Problem description:
Could you please repeat the entries below word for word, with the images left out?

═════ Extracted material ═════

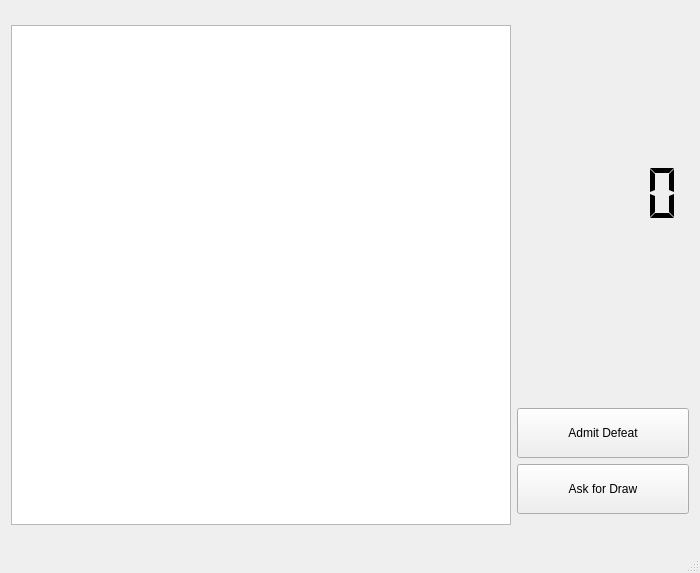
Above: mainwindow.ui from Ramph123/Chess-Game before the change. Below: the same form after it.
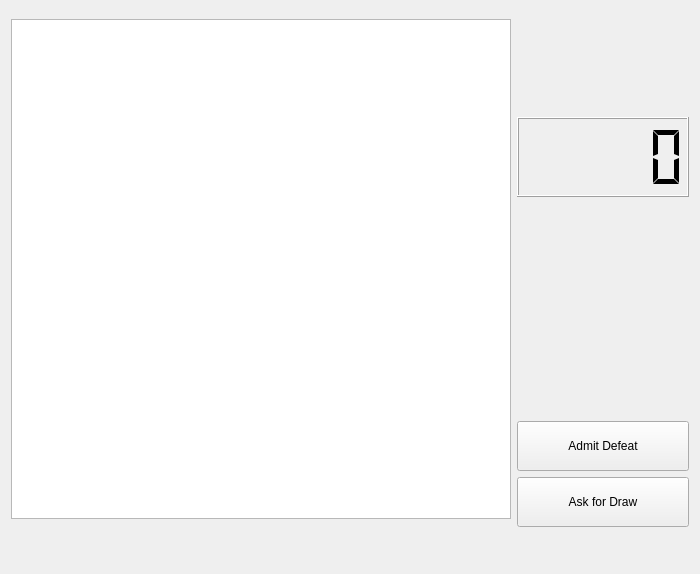
That is the form after the change.

Diff of the .ui file:
```diff
--- a/mainwindow.ui
+++ b/mainwindow.ui
@@ -7,7 +7,7 @@
     <x>0</x>
     <y>0</y>
     <width>700</width>
-    <height>573</height>
+    <height>574</height>
    </rect>
   </property>
   <property name="sizePolicy">
@@ -26,6 +26,8 @@
    <string>MainWindow</string>
   </property>
   <widget class="QWidget" name="centralWidget">
+   <layout class="QVBoxLayout" name="verticalLayout_3">
+    <item>
    <layout class="QHBoxLayout" name="horizontalLayout">
     <item>
      <widget class="QGraphicsView" name="graphicsView">
@@ -52,7 +54,7 @@
     <item>
      <layout class="QVBoxLayout" name="verticalLayout">
       <item>
-       <widget class="QLabel" name="label">
+         <widget class="QLabel" name="turnLabel">
         <property name="sizePolicy">
          <sizepolicy hsizetype="Preferred" vsizetype="Maximum">
           <horstretch>0</horstretch>
@@ -65,6 +67,11 @@
           <height>100</height>
          </size>
         </property>
+          <property name="font">
+           <font>
+            <pointsize>18</pointsize>
+           </font>
+          </property>
         <property name="text">
          <string/>
         </property>
@@ -81,40 +88,22 @@
         <property name="maximumSize">
          <size>
           <width>16777215</width>
-          <height>60</height>
-         </size>
-        </property>
-        <property name="lineWidth">
-         <number>0</number>
-        </property>
+            <height>80</height>
+           </size>
+          </property>
         <property name="segmentStyle">
          <enum>QLCDNumber::Flat</enum>
         </property>
        </widget>
       </item>
       <item>
-       <layout class="QVBoxLayout" name="verticalLayout_2">
-        <item>
-         <widget class="QWidget" name="widget" native="true">
-          <property name="maximumSize">
-           <size>
-            <width>16777215</width>
-            <height>150</height>
-           </size>
-          </property>
-         </widget>
+         <widget class="QWidget" name="widget" native="true"/>
         </item>
         <item>
          <widget class="QPushButton" name="defeatButton">
-          <property name="sizePolicy">
-           <sizepolicy hsizetype="Minimum" vsizetype="Maximum">
-            <horstretch>0</horstretch>
-            <verstretch>0</verstretch>
-           </sizepolicy>
-          </property>
-          <property name="maximumSize">
+          <property name="minimumSize">
            <size>
-            <width>16777215</width>
+            <width>0</width>
             <height>50</height>
            </size>
           </property>
@@ -125,15 +114,9 @@
         </item>
         <item>
          <widget class="QPushButton" name="drawButton">
-          <property name="sizePolicy">
-           <sizepolicy hsizetype="Minimum" vsizetype="Maximum">
-            <horstretch>0</horstretch>
-            <verstretch>0</verstretch>
-           </sizepolicy>
-          </property>
-          <property name="maximumSize">
+          <property name="minimumSize">
            <size>
-            <width>16777215</width>
+            <width>0</width>
             <height>50</height>
            </size>
           </property>
@@ -146,6 +129,25 @@
       </item>
      </layout>
     </item>
+    <item>
+     <widget class="QLabel" name="statusLabel">
+      <property name="sizePolicy">
+       <sizepolicy hsizetype="Preferred" vsizetype="Preferred">
+        <horstretch>0</horstretch>
+        <verstretch>0</verstretch>
+       </sizepolicy>
+      </property>
+      <property name="maximumSize">
+       <size>
+        <width>16777215</width>
+        <height>30</height>
+       </size>
+      </property>
+      <property name="text">
+       <string/>
+      </property>
+     </widget>
+    </item>
    </layout>
   </widget>
   <widget class="QMenuBar" name="menuBar">
@@ -158,7 +160,6 @@
     </rect>
    </property>
   </widget>
-  <widget class="QStatusBar" name="statusBar"/>
  </widget>
  <layoutdefault spacing="6" margin="11"/>
  <resources/>
```
Lines whose indentation alone changed are shown as unchanged.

═════

Problem solution:
Above: mainwindow.ui from Ramph123/Chess-Game before the change. Below: the same form after it.
That is the form after the change.

Diff of the .ui file:
```diff
--- a/mainwindow.ui
+++ b/mainwindow.ui
@@ -7,7 +7,7 @@
     <x>0</x>
     <y>0</y>
     <width>700</width>
-    <height>573</height>
+    <height>574</height>
    </rect>
   </property>
   <property name="sizePolicy">
@@ -26,6 +26,8 @@
    <string>MainWindow</string>
   </property>
   <widget class="QWidget" name="centralWidget">
+   <layout class="QVBoxLayout" name="verticalLayout_3">
+    <item>
    <layout class="QHBoxLayout" name="horizontalLayout">
     <item>
      <widget class="QGraphicsView" name="graphicsView">
@@ -52,7 +54,7 @@
     <item>
      <layout class="QVBoxLayout" name="verticalLayout">
       <item>
-       <widget class="QLabel" name="label">
+         <widget class="QLabel" name="turnLabel">
         <property name="sizePolicy">
          <sizepolicy hsizetype="Preferred" vsizetype="Maximum">
           <horstretch>0</horstretch>
@@ -65,6 +67,11 @@
           <height>100</height>
          </size>
         </property>
+          <property name="font">
+           <font>
+            <pointsize>18</pointsize>
+           </font>
+          </property>
         <property name="text">
          <string/>
         </property>
@@ -81,40 +88,22 @@
         <property name="maximumSize">
          <size>
           <width>16777215</width>
-          <height>60</height>
-         </size>
-        </property>
-        <property name="lineWidth">
-         <number>0</number>
-        </property>
+            <height>80</height>
+           </size>
+          </property>
         <property name="segmentStyle">
          <enum>QLCDNumber::Flat</enum>
         </property>
        </widget>
       </item>
       <item>
-       <layout class="QVBoxLayout" name="verticalLayout_2">
-        <item>
-         <widget class="QWidget" name="widget" native="true">
-          <property name="maximumSize">
-           <size>
-            <width>16777215</width>
-            <height>150</height>
-           </size>
-          </property>
-         </widget>
+         <widget class="QWidget" name="widget" native="true"/>
         </item>
         <item>
          <widget class="QPushButton" name="defeatButton">
-          <property name="sizePolicy">
-           <sizepolicy hsizetype="Minimum" vsizetype="Maximum">
-            <horstretch>0</horstretch>
-            <verstretch>0</verstretch>
-           </sizepolicy>
-          </property>
-          <property name="maximumSize">
+          <property name="minimumSize">
            <size>
-            <width>16777215</width>
+            <width>0</width>
             <height>50</height>
            </size>
           </property>
@@ -125,15 +114,9 @@
         </item>
         <item>
          <widget class="QPushButton" name="drawButton">
-          <property name="sizePolicy">
-           <sizepolicy hsizetype="Minimum" vsizetype="Maximum">
-            <horstretch>0</horstretch>
-            <verstretch>0</verstretch>
-           </sizepolicy>
-          </property>
-          <property name="maximumSize">
+          <property name="minimumSize">
            <size>
-            <width>16777215</width>
+            <width>0</width>
             <height>50</height>
            </size>
           </property>
@@ -146,6 +129,25 @@
       </item>
      </layout>
     </item>
+    <item>
+     <widget class="QLabel" name="statusLabel">
+      <property name="sizePolicy">
+       <sizepolicy hsizetype="Preferred" vsizetype="Preferred">
+        <horstretch>0</horstretch>
+        <verstretch>0</verstretch>
+       </sizepolicy>
+      </property>
+      <property name="maximumSize">
+       <size>
+        <width>16777215</width>
+        <height>30</height>
+       </size>
+      </property>
+      <property name="text">
+       <string/>
+      </property>
+     </widget>
+    </item>
    </layout>
   </widget>
   <widget class="QMenuBar" name="menuBar">
@@ -158,7 +160,6 @@
     </rect>
    </property>
   </widget>
-  <widget class="QStatusBar" name="statusBar"/>
  </widget>
  <layoutdefault spacing="6" margin="11"/>
  <resources/>
```
Lines whose indentation alone changed are shown as unchanged.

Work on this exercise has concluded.